Christopher Sheldrake and Serge Lutens are indeed a dream team, I imagine them communicating on a basis by now that is above speech. Sheldrake’s masterful execution of Lutens ideas, the minute direction of every technical step of the creation by Lutens – as I imagine it at least, I don’t know the first thing about their actual method of working – seems to me like a perfect pairing.
I have many perfumes in my collection, and many of them are by Serge Lutens. You could say I am a fan, but by no means an indiscriminate one. I have as many Scents of Horror that came out of the Palais Royal as I have beloved fragrances. (see Perfume Reviews for other Lutens perfumes)

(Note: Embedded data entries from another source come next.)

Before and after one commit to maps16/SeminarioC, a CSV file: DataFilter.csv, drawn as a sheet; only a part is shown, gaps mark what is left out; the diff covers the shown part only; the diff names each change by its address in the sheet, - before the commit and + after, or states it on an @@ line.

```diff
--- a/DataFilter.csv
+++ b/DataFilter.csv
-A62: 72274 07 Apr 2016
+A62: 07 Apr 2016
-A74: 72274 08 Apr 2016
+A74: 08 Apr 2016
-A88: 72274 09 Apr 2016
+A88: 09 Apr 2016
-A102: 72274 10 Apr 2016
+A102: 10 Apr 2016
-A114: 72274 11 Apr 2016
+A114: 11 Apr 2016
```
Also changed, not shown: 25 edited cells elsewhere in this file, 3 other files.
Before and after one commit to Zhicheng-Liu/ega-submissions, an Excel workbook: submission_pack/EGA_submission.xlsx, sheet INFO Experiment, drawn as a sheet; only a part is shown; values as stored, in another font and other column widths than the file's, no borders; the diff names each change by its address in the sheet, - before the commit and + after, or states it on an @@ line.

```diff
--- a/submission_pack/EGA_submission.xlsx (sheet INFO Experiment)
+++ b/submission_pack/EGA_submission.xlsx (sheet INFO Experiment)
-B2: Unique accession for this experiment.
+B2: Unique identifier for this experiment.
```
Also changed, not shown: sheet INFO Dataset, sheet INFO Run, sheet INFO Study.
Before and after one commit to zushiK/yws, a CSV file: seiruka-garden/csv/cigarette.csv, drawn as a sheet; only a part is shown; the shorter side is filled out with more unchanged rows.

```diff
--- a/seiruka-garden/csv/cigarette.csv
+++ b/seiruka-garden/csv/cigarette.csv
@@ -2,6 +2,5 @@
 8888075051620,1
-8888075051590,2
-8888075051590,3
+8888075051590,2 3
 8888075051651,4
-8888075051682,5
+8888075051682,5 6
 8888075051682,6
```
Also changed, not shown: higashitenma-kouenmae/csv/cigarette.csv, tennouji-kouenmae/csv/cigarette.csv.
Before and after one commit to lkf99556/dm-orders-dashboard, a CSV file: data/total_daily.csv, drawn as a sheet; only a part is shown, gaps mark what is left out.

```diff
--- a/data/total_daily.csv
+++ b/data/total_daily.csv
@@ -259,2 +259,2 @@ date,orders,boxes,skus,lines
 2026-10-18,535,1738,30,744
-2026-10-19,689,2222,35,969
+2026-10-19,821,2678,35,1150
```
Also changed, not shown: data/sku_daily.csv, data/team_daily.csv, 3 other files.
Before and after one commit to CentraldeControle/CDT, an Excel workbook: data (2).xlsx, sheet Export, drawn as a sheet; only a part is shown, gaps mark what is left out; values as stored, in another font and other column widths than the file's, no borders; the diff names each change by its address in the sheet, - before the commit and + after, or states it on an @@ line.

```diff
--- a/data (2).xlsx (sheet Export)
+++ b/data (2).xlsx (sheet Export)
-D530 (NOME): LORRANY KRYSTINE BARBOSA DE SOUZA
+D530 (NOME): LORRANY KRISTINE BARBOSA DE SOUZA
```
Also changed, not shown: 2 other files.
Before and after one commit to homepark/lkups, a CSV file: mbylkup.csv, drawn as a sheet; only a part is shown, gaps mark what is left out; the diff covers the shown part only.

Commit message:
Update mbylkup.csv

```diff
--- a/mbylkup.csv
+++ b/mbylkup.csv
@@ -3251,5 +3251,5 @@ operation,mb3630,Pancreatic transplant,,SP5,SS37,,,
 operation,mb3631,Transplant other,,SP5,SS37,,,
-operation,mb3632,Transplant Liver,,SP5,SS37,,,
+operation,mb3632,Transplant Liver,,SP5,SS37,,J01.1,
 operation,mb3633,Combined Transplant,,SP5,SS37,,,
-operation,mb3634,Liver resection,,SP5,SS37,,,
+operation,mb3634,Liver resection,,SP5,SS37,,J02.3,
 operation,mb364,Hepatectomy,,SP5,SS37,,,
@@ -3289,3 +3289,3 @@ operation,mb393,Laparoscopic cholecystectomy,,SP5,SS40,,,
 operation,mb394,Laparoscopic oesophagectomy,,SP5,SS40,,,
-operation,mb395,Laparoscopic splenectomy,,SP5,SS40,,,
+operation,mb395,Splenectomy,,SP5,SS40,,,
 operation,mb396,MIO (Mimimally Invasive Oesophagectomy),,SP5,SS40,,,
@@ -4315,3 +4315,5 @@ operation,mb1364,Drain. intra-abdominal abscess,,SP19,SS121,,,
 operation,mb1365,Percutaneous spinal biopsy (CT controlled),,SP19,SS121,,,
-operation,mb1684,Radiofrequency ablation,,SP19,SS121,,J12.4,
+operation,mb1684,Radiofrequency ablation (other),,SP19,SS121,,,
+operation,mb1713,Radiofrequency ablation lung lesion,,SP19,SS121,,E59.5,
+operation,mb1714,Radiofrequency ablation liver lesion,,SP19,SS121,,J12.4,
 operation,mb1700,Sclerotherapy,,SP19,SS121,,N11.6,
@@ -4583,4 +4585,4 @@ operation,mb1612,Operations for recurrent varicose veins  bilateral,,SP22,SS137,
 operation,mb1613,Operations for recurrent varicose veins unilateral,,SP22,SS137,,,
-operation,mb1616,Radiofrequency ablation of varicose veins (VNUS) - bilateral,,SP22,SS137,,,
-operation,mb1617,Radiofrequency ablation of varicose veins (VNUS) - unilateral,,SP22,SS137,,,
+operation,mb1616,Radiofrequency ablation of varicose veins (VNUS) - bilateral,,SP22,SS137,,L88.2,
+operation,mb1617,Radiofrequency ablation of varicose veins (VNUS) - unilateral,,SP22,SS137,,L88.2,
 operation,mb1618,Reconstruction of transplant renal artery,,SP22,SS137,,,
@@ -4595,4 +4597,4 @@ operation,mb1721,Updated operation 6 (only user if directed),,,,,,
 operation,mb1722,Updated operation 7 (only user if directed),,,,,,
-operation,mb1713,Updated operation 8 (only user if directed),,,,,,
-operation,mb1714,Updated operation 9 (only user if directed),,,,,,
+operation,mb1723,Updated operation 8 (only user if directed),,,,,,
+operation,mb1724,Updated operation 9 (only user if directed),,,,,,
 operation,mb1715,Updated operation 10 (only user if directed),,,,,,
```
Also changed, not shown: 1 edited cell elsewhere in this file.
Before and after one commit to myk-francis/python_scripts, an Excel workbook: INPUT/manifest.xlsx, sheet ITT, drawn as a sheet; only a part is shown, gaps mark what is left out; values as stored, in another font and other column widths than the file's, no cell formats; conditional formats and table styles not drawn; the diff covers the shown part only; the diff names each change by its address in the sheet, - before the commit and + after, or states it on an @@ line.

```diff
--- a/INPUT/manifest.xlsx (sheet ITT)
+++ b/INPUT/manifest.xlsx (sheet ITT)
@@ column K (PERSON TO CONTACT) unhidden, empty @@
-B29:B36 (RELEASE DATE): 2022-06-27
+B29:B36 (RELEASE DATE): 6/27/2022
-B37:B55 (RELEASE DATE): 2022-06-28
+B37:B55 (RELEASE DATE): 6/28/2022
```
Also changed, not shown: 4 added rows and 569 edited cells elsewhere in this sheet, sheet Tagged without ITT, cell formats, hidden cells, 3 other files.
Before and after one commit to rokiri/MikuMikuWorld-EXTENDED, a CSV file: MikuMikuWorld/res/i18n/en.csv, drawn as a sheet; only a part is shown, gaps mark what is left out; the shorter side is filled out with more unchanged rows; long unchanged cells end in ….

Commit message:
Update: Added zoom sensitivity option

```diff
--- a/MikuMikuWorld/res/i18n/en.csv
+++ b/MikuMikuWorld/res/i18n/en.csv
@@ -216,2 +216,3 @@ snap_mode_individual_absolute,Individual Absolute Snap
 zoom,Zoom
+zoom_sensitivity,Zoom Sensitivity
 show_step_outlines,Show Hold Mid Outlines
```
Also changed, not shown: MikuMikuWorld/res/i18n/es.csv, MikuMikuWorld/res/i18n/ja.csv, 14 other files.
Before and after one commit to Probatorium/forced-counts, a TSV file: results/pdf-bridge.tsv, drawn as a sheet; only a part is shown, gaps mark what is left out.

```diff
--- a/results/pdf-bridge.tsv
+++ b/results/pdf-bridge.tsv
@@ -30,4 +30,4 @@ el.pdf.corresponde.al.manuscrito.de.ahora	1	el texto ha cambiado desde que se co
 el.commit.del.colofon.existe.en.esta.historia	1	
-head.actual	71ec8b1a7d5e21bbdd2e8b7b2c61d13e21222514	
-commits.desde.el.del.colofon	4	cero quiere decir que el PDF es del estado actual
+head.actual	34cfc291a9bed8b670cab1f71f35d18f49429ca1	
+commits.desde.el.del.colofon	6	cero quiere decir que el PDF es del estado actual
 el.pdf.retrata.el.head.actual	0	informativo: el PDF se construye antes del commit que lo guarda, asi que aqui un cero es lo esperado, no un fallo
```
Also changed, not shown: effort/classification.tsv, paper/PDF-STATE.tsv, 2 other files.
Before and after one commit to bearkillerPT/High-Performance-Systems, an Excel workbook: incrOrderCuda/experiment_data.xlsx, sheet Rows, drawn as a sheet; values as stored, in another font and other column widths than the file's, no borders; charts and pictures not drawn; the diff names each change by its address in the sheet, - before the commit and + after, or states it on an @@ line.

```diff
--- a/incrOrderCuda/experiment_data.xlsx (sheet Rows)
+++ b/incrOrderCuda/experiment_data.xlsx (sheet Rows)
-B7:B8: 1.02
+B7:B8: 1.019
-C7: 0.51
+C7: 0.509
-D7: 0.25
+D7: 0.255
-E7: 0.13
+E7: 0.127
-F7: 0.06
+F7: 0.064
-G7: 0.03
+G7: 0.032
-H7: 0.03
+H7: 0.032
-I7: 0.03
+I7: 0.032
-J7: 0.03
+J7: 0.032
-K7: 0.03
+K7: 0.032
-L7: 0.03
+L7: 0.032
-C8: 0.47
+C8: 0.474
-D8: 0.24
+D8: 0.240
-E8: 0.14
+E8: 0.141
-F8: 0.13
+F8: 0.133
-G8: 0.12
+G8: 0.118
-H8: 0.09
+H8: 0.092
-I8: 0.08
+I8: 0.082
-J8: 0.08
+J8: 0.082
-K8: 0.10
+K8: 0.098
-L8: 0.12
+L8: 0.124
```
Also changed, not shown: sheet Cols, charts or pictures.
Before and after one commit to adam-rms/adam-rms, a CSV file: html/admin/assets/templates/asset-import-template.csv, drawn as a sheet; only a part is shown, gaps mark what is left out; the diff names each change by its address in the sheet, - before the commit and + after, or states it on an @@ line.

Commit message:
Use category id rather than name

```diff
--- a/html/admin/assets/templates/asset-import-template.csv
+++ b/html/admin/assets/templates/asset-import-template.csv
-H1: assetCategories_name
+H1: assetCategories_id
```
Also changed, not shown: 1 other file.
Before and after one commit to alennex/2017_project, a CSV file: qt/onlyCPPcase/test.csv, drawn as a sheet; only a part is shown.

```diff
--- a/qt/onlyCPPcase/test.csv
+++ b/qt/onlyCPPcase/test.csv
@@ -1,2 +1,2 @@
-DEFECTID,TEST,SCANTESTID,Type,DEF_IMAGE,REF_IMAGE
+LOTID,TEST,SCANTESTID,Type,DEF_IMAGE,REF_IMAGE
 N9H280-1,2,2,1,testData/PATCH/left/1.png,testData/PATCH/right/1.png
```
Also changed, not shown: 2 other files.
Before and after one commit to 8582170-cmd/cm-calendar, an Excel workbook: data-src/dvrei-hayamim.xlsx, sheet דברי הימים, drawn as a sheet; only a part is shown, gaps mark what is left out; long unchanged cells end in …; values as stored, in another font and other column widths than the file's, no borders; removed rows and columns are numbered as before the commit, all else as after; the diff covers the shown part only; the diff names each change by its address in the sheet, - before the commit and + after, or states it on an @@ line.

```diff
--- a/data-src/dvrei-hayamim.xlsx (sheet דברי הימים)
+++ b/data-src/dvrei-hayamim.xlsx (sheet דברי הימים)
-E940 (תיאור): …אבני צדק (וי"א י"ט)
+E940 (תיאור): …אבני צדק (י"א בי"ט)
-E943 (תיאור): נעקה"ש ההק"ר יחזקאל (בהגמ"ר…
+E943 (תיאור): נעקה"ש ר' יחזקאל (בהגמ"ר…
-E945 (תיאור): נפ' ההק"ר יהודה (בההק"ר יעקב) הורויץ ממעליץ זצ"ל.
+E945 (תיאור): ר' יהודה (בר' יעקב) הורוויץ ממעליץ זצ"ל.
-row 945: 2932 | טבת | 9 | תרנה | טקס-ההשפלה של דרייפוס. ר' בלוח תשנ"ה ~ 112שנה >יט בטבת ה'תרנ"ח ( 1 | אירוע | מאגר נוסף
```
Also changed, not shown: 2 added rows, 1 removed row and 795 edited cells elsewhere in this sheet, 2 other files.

But I have nothing that is similar to Jeux de Peau. It is undeniably Lutensian/Lutenesque, there is the signature of other creations in Jeux de Peau, it is clearly part of the oeuvre. It is like recognizing a Mozart composition even if you have never heard this particular concerto (although Mozart is probably not the best comparison, Bruckner or Mahler would be more fitting). But despite the recognizability as part of something bigger, Jeux de Peau is the most unique fragrance I have encountered in a long time.
The image of a river is certainly not what comes to mind for many people, but it is what this scent evoked in me and the longer I think about it the more it fits. It is a quiet, but powerful perfume, it looks innocent but it has the power to drown you, you need to be able to swim, then you will fully enjoy its pleasures.
After the initial delight with those yummy top notes that are no more than a gimmick, a little joke on the part of the master, Jeux de Peau took its time to reel me in, I was not enamored from the first wearing. But by the third time, I was smitten.
You may have read about my bottle embargo, so sadly the only chance I have to get a full size of Jeux de Peau is, when somebody gives it to me. (Maybe somebody who recently got a car?!) I
want need have to have would very much like to add it to my collection.
For times when I need reassurance, something to hold onto that is complex and deep, but soft and cozy at the same time, Jeux de Peau seems perfect.
If you are in doubt about this perfume (as I was before I really got to know it), it is worth your time. I am glad Lutens has created something so strange, yet likable, so unique, yet wearable.
Try Jeux de Peau! You know you want to!